Iraq war: four-year reflection

Elise Franco

Overseas conflict still affects students at home

This month marked the fourth year of occupancy in Iraq, and with President George W. Bush deploying more troops, no end seems to be in sight.

Thousands of lives have undoubtedly been affected by the war. Three different people in three different situations reflect on how life has changed since March 2003.

Junior philosophy major Dave Airhart served four years in the Marine Corps and was honorably discharged on July 4, 2004.

Since returning, Airhart’s life has changed dramatically. When he was in high school, he said, he viewed the military as a way to prove he was tough.

“I wanted to be a badass, and I watched too many war movies, so I had this really (macho) view of what the Marines would be like,” he said.

He now suffers from Post-Traumatic Stress Disorder, which caused him to take a semester off from school.

“Sometimes, I am too afraid to leave my room, and it’s hard to be out in public for long periods of time, because after about four hours, I get really bad anxiety,” Airhart said.

He said his outlook on the war has changed as well. While overseas, he was stationed in Iraq, Afghanistan, Cuba and Japan – upon return, he described feelings of hatred and anger because of what he witnessed during the war.

“My intense anger has dissipated a little bit since then, which in turn allows me to reflect and discuss things in a more intellectual way, rather than having that primitive anger I felt when I first got out,” Airhart said.

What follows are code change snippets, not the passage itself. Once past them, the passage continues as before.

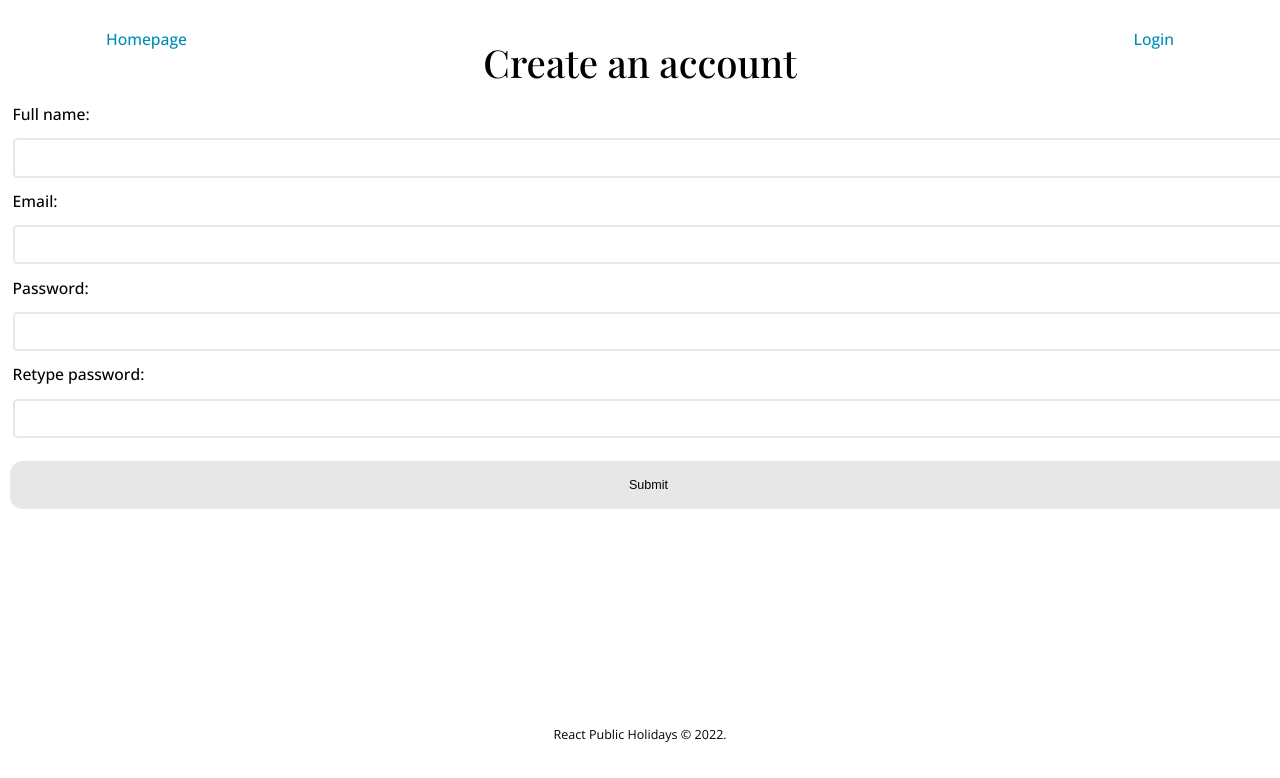
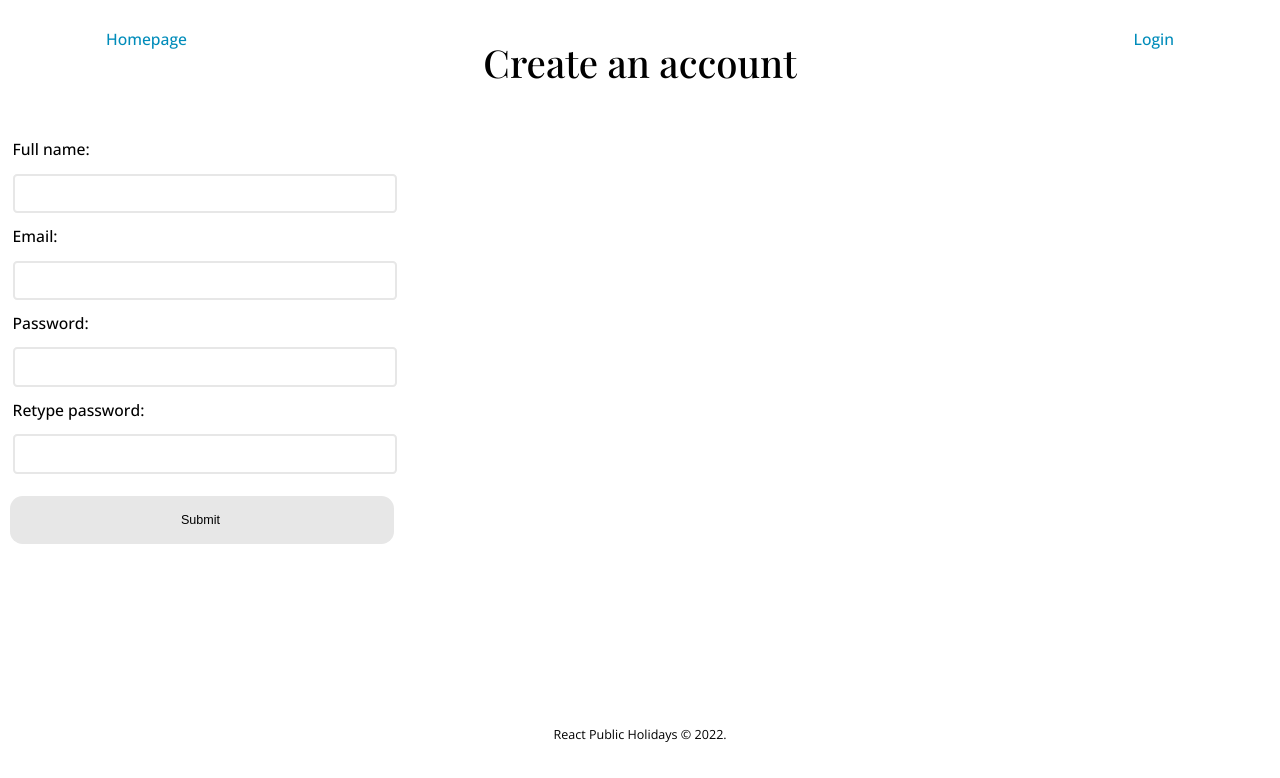
Before and after one commit to Amalitech-Public-Holiday/public-holiday-frontend, a React (Create React App) app: page /signup in a window 1280 px wide. Shown: the top 778 px of the page. Built offline with nearby package versions, Linux system fonts and the light colour scheme.

Commit message:
Add top margin and set SignupForm container width

```diff
--- a/src/components/SignupForm/SignupForm.scss
+++ b/src/components/SignupForm/SignupForm.scss
@@ -1 +1,6 @@
 @import "../../sass/index.scss";
+
+.SignupForm  {
+    margin-top: $space-1;
+    width: 30%;
+}
```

He said one of the worst parts of the war is the civilian casualties, and he was upset by the news media’s watered-down version of the fighting.

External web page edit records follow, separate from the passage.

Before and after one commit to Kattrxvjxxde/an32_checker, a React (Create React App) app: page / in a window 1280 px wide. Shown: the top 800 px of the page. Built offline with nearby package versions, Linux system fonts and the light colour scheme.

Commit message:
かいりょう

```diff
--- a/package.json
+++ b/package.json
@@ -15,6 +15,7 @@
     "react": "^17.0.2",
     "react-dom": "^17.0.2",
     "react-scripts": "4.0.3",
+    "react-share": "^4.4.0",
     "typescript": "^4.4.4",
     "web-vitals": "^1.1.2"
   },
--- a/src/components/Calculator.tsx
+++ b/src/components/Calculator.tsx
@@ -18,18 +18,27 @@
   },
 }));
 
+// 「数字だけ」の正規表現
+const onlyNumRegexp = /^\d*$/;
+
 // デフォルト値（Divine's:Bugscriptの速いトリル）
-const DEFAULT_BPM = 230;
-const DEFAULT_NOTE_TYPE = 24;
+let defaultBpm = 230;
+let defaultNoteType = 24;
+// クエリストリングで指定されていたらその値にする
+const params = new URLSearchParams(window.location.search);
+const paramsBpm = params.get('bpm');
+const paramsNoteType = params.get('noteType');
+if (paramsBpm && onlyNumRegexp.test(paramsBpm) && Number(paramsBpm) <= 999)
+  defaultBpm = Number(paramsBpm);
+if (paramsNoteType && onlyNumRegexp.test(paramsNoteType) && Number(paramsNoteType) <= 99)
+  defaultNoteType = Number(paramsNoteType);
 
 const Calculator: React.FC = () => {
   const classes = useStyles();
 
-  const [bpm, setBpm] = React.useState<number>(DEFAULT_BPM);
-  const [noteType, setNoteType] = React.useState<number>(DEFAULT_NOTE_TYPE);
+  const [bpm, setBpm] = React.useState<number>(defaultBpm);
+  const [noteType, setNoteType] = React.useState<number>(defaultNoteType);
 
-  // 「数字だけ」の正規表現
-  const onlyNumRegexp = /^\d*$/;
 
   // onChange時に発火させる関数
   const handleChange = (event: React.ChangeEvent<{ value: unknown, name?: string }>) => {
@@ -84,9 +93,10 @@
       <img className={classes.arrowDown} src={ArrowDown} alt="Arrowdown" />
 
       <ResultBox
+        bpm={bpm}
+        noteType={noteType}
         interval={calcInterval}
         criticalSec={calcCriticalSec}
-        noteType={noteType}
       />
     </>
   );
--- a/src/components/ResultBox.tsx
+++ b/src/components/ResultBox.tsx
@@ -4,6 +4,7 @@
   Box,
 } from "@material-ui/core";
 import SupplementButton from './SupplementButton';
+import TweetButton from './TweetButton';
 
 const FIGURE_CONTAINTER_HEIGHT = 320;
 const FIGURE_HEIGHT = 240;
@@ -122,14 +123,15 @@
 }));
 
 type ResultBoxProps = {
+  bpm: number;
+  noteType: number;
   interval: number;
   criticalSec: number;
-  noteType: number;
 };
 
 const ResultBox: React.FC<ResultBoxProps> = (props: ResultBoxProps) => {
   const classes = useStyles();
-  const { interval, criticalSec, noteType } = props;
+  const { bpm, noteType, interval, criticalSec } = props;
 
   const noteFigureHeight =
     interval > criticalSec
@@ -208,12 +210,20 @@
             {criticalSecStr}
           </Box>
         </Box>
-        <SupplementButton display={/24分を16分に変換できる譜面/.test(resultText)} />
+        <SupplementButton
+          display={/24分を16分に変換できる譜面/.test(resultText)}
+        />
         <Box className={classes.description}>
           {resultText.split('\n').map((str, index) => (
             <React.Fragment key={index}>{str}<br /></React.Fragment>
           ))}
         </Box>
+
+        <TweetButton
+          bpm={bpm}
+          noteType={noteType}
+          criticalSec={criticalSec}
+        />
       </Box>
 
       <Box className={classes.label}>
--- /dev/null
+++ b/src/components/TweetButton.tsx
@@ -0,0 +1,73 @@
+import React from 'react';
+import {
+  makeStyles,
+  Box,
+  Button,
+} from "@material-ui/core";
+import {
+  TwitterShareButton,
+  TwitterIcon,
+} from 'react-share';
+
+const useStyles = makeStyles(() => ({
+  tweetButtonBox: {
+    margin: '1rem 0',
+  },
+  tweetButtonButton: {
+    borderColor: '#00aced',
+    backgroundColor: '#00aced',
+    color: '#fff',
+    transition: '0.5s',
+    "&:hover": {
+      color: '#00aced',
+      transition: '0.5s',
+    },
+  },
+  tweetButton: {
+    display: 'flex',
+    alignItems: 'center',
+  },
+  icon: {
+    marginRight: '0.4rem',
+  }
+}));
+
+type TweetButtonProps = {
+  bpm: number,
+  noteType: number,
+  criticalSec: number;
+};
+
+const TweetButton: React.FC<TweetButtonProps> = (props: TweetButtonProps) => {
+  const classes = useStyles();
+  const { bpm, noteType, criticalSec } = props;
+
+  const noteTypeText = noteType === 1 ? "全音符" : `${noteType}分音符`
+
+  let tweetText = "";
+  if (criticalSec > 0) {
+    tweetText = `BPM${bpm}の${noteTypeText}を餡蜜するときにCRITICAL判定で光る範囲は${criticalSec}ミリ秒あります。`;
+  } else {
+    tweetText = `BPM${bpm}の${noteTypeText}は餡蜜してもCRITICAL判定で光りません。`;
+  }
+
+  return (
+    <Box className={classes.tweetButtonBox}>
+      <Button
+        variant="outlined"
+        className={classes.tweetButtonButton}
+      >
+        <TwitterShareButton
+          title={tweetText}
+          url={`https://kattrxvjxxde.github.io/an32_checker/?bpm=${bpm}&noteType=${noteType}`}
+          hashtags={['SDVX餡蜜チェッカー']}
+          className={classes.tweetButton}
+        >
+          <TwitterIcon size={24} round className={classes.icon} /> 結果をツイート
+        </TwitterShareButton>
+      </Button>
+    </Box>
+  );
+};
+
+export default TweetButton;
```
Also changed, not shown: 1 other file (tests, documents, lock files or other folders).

“It’s hard to illustrate, via the news, the essential horrors of war. It seems a little watered down, but I still wouldn’t feel just in saying they’re doing a terrible job,” Airhart said. “It was just frustrating to come back and realize that those sides of the war weren’t making it onto the news.”

Freshman public relations major Kara Matovich’s situation is much different than Airhart’s. Her boyfriend is a Marine and is currently stationed in California.

She said he’s been enlisted since August 2006, and since then she has only seen him six days.

“I went down to North Carolina in October for his boot camp graduation, and then he was home for about five days over Christmas,” She said.

Matovich said her relationship has matured since her boyfriend left for the Marine Corps, and it’s strange to her when people complain about their significant others living an hour away.

“He’s 3,000 miles away from me, so it’s bizarre to hear complaints from other people,” she said. “We appreciate each other so much more, and we don’t fight about the petty things.”

Although their relationship has gotten stronger over the past seven months, Matovich said it hasn’t been easy.

“The strain is hard because every time I see a guy in a uniform I always want to talk to him,” she said. “It’s worth it though, because he’s worth it.”

Her view of the war has changed as well. Matovich said she used to strongly oppose the war, but now she is constantly watching the news and browsing to find out the latest from Iraq.

“I used to be anti-war, but after he joined, I got really obsessed with watching the news and researching,” she said. “I’m not pro-war, but I am pro-military, and I understand why they’re over there.”

Sarah Rubens, senior political science major, is a veteran when it comes to being in a relationship with someone in the military. Her ex-fiance, Charlie, spent the majority of their relationship in Germany as a member of the Air Force.

“You learn to be very patient. Patience and understanding is key when dealing with a significant other in the military,” Rubens said. “You always have to remember that the military dictates what they do, and sometimes they just cannot contact you. ‘Hurry up and wait’ will become your motto.”

She said when she saw Charlie after he had been deployed, his attitude and behavior had already changed.

“He was definitely more quiet and standoffish when he came back from his deployment,” she said. “His entire outlook and attitude toward life changed.”

Before the war even began, Rubens said she was strongly opposed to any military action in Iraq, and Charlie’s enlistment made her feel even stronger about it.

“It’s very hard to feel so strongly against the war and the Bush Administration’s policies, when that exact same administration basically holds your significant other’s life in their hands,” she said. “The entire experience honestly made me resent the Bush Administration even more than before.

“There is a huge difference between supporting the war and supporting the troops. I absolutely hate when pro-war activists claim if you don’t support the war, you don’t support the troops; it just disgusts me.”

Contact minority affairs reporter Elise Franco at [email protected].